### What is required
Copy out each line below that has the word "other" in it.
------------
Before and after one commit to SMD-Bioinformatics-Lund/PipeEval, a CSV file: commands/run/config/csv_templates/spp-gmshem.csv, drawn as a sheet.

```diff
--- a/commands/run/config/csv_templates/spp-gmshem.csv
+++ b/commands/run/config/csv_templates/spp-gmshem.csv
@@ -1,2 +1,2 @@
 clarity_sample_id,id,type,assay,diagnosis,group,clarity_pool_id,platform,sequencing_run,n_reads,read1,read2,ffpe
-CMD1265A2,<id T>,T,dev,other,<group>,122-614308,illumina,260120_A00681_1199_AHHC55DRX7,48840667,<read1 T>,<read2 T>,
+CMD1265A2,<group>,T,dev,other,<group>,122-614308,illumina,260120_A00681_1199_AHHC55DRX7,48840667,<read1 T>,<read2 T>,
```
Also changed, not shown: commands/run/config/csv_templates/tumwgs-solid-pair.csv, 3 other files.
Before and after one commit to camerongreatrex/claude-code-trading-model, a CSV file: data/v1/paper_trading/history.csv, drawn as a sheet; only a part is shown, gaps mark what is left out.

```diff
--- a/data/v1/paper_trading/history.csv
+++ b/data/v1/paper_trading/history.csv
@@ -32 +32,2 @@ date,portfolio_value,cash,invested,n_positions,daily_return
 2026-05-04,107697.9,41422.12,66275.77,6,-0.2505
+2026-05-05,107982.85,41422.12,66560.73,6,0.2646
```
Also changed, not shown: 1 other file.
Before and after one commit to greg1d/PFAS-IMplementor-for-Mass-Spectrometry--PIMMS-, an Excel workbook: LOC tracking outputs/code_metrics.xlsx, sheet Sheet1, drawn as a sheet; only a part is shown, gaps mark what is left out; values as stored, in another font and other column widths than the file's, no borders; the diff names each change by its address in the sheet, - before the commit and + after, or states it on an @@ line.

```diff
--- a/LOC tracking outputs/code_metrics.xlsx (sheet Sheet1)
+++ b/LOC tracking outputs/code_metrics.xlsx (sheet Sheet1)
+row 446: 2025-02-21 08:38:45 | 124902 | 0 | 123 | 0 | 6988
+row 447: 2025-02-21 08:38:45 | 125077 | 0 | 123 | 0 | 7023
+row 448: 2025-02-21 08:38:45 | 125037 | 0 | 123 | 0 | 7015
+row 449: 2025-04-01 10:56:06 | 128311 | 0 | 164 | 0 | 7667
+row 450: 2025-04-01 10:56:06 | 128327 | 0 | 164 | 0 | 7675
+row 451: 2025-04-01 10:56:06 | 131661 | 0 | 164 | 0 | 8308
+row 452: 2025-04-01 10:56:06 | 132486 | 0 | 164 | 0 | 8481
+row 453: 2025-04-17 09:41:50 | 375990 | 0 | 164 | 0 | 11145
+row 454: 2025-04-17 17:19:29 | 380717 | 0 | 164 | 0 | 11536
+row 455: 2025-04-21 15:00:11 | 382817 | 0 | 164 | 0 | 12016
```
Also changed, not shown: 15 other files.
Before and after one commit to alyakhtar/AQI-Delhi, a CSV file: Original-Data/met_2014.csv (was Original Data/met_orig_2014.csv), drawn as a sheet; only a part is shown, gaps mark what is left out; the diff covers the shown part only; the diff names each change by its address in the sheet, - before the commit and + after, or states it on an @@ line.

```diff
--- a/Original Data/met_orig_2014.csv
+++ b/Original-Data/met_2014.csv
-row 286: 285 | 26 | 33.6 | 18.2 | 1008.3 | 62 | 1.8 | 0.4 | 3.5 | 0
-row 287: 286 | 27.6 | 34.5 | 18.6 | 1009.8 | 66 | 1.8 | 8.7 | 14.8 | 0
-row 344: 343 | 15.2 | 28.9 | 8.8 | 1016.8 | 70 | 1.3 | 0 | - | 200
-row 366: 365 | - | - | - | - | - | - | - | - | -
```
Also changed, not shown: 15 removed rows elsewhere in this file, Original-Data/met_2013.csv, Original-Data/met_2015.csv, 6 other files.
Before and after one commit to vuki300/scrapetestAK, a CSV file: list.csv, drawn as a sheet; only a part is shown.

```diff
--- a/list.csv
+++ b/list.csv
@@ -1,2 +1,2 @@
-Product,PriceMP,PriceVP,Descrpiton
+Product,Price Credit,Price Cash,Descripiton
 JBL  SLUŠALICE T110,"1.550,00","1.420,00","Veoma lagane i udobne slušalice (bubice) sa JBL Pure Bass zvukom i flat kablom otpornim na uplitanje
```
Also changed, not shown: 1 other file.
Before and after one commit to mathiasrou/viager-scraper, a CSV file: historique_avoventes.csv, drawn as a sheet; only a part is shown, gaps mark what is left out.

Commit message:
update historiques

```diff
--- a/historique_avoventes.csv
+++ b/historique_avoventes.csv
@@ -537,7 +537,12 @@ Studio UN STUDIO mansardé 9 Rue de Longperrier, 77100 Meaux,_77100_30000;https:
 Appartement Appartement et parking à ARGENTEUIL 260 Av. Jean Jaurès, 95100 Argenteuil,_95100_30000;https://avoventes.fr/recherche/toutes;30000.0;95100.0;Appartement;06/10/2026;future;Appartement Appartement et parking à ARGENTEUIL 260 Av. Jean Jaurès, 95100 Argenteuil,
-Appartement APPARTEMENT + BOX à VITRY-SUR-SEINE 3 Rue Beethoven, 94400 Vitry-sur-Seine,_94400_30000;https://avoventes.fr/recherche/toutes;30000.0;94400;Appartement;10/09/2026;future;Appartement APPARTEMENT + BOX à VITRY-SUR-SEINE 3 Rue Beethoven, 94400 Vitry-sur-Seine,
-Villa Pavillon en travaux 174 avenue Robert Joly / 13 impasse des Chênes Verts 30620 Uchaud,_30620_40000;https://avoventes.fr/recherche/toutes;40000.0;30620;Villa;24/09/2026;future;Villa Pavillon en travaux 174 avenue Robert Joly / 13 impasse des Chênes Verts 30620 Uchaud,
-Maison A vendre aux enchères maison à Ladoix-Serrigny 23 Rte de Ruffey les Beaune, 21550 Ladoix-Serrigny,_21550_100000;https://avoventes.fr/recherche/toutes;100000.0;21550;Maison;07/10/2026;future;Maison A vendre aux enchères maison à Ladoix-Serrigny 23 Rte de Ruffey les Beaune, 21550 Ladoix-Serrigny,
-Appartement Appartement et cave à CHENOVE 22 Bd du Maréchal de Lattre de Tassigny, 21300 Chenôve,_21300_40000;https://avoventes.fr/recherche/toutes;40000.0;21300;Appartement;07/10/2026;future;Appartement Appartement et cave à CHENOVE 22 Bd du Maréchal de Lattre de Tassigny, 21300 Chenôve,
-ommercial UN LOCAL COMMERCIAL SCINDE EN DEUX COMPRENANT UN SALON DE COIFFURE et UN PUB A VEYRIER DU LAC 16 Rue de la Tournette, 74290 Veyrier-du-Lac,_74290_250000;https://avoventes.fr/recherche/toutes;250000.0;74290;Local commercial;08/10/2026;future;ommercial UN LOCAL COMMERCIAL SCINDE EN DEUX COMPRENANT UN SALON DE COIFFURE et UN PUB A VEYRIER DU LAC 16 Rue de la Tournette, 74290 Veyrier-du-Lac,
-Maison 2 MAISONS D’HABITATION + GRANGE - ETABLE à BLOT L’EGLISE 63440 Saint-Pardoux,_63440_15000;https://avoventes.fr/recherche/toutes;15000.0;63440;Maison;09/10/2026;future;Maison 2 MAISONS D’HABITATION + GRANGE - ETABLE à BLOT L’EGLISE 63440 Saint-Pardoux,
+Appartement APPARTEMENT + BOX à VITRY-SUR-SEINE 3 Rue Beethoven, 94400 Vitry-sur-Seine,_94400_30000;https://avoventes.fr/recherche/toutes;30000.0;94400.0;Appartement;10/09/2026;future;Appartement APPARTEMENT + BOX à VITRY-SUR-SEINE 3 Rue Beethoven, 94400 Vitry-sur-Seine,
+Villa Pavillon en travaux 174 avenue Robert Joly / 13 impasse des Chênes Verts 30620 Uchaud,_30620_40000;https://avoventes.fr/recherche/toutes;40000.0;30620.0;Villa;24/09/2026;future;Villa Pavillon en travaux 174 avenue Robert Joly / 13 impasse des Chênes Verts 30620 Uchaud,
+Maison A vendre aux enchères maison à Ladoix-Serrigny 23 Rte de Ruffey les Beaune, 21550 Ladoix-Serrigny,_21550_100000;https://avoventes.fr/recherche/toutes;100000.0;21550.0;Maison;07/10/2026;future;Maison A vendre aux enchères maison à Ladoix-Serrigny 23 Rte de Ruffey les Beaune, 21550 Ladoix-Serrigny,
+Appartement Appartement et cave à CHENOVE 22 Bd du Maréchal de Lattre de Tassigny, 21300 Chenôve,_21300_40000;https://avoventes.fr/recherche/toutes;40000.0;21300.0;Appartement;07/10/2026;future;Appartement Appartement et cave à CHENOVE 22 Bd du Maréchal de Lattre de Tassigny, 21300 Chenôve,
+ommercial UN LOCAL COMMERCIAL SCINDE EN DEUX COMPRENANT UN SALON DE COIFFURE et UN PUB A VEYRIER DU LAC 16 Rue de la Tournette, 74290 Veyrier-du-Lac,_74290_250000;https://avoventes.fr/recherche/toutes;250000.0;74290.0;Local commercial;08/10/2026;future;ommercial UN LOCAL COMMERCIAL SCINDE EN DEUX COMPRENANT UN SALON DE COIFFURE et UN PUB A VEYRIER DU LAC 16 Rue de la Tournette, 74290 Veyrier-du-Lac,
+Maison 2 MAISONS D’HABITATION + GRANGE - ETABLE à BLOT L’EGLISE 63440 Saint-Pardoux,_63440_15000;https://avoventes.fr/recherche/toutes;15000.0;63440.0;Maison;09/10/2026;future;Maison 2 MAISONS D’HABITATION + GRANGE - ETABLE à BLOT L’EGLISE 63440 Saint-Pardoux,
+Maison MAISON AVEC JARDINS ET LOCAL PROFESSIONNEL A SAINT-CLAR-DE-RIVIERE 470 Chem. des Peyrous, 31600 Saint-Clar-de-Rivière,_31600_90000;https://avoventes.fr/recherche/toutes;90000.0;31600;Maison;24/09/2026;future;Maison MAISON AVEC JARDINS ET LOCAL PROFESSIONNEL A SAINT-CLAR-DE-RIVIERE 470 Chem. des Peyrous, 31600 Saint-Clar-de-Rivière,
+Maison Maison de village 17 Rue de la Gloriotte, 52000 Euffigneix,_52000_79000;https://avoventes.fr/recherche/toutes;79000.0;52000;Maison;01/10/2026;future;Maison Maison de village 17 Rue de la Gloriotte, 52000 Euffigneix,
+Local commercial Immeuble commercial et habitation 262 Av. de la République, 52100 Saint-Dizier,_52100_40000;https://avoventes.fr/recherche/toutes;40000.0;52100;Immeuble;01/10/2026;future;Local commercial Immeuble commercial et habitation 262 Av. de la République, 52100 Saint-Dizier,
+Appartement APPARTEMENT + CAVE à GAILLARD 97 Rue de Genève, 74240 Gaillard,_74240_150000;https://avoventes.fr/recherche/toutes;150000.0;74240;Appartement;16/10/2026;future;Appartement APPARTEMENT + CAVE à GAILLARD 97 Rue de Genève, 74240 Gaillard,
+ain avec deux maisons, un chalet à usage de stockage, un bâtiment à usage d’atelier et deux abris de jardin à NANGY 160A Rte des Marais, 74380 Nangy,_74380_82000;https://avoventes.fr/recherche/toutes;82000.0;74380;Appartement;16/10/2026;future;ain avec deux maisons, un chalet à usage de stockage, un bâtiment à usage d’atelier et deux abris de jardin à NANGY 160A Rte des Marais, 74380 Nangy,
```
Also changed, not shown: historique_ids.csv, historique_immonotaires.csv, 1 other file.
------------
### Solution
-CMD1265A2,<id T>,T,dev,other,<group>,122-614308,illumina,260120_A00681_1199_AHHC55DRX7,48840667,<read1 T>,<read2 T>,
+CMD1265A2,<group>,T,dev,other,<group>,122-614308,illumina,260120_A00681_1199_AHHC55DRX7,48840667,<read1 T>,<read2 T>,
Also changed, not shown: commands/run/config/csv_templates/tumwgs-solid-pair.csv, 3 other files.
Also changed, not shown: 1 other file.
Before and after one commit to greg1d/PFAS-IMplementor-for-Mass-Spectrometry--PIMMS-, an Excel workbook: LOC tracking outputs/code_metrics.xlsx, sheet Sheet1, drawn as a sheet; only a part is shown, gaps mark what is left out; values as stored, in another font and other column widths than the file's, no borders; the diff names each change by its address in the sheet, - before the commit and + after, or states it on an @@ line.
Also changed, not shown: 15 other files.
Also changed, not shown: 15 removed rows elsewhere in this file, Original-Data/met_2013.csv, Original-Data/met_2015.csv, 6 other files.
Also changed, not shown: 1 other file.
Also changed, not shown: historique_ids.csv, historique_immonotaires.csv, 1 other file.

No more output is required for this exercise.